The Open Sea
Watercolour and pencil heightened with bodycolour, with scratching out; signed and dated 1865.
9 x 12.75 inches
In August 1865, enjoying at last a degree of prosperity, Brett bought a yacht, Baby, and spent the winter on the Isle of White painting in watercolour out-of-doors. Brett’s interest in the sea had grown as the influence of Ruskin shrank (they had an irrevocable quarrel in 1864), and he became fascinated by painting rough seas, which Ruskin thought ‘unpaintable’. In 1866, Brett wrote in his notebook: ‘Ascertain which side of a wave is lighter when sun is behind spectator? Is there any glisten? Which is lighter, the lights on waves or the scud near horizon? Is not the average of the clouds of the same darkness of the lights of the sea? ...Westerly gale ...the sea crimped all over. The crimps lie thicker together towards the crests of the waves and are mostly set at a small angle with them - sometimes parallel. When two crimps are driven athwart one another they break andsubside into a film of yeasty foam which more than anything else displays the modelling of a wave’.

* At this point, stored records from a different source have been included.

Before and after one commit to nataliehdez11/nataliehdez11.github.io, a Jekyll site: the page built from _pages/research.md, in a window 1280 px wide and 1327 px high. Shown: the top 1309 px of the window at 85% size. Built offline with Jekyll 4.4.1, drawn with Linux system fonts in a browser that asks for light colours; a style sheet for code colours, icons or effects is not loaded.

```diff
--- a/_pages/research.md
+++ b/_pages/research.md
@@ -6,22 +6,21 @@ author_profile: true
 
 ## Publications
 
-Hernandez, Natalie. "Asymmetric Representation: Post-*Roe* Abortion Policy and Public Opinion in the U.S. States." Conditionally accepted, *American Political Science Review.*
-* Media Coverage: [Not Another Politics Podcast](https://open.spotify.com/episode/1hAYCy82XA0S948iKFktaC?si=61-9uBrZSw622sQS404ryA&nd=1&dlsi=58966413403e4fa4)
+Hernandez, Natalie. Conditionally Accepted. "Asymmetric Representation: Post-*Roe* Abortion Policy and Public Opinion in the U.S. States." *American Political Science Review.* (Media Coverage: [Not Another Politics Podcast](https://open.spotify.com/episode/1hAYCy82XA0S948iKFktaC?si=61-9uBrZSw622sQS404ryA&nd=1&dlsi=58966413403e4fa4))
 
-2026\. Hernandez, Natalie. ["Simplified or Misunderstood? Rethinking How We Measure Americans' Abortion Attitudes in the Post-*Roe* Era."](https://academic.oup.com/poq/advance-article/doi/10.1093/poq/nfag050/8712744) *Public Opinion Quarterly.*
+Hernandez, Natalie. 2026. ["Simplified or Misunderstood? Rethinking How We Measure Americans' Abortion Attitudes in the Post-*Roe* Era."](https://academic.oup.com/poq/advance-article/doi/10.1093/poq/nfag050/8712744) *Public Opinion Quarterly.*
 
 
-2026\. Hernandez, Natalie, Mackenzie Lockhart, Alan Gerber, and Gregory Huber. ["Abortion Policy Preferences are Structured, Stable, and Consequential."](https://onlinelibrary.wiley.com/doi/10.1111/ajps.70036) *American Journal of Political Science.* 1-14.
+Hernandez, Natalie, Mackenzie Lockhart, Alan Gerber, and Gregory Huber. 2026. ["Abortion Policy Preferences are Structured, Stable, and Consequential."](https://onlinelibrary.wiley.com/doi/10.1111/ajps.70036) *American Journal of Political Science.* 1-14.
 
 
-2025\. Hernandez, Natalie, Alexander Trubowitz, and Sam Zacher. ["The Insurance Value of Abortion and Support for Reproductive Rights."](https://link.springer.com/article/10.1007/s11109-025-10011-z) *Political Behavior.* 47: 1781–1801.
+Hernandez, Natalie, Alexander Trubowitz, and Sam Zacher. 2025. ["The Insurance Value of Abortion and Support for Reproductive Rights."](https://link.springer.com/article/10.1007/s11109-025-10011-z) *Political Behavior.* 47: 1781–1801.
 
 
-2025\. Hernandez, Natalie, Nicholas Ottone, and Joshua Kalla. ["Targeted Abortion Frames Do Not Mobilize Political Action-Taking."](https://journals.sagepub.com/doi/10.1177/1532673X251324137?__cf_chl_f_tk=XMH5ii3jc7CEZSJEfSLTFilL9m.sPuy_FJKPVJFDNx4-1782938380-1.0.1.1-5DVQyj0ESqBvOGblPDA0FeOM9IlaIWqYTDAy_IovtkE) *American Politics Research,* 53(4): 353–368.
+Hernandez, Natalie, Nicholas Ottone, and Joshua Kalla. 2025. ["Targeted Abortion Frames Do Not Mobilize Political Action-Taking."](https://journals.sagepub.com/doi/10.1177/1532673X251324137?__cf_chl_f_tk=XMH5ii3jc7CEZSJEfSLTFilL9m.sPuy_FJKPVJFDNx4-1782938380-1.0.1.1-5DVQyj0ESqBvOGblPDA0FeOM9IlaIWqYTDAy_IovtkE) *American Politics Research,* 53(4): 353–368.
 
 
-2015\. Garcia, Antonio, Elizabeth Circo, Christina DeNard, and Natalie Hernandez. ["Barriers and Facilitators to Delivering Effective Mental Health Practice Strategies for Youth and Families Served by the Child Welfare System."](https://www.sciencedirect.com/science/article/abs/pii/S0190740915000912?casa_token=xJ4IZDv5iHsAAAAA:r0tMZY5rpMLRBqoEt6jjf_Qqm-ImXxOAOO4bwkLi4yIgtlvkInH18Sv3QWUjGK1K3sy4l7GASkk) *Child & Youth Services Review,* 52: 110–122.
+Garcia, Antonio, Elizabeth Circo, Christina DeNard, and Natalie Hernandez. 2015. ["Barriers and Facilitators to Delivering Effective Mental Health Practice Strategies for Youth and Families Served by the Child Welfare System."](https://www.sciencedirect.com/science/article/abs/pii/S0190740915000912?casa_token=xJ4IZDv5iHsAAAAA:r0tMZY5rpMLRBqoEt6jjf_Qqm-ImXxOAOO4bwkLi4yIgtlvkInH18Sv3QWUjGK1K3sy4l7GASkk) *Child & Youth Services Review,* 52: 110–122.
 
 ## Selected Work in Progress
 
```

Brett’s powers of observation were almost forensic. He had a sailor’s appreciation of wind and water, a scientist’s understanding of meteorology, and an artist’s ability to depict them. This picture provided the prototype for two large seascapes Brett painted in succeeding years: the so- called ‘Longitude’ picture, or Rainbow at Sea (1867), and Christmas Morning (1868). Both were commissioned by Brett’s great patron Alfred Morrison, who also owned this picture. In a letter to Morrison dated 17 August 1866, the artist wrote, ‘I am so pleased to hear that you have taken to yourself the little sea drawing. Although the word popularity is “not in my book” I must confess that to know that my work is sincerely liked is an intense pleasure to me’.
Thanks to Christiana Payne and Charles Brett.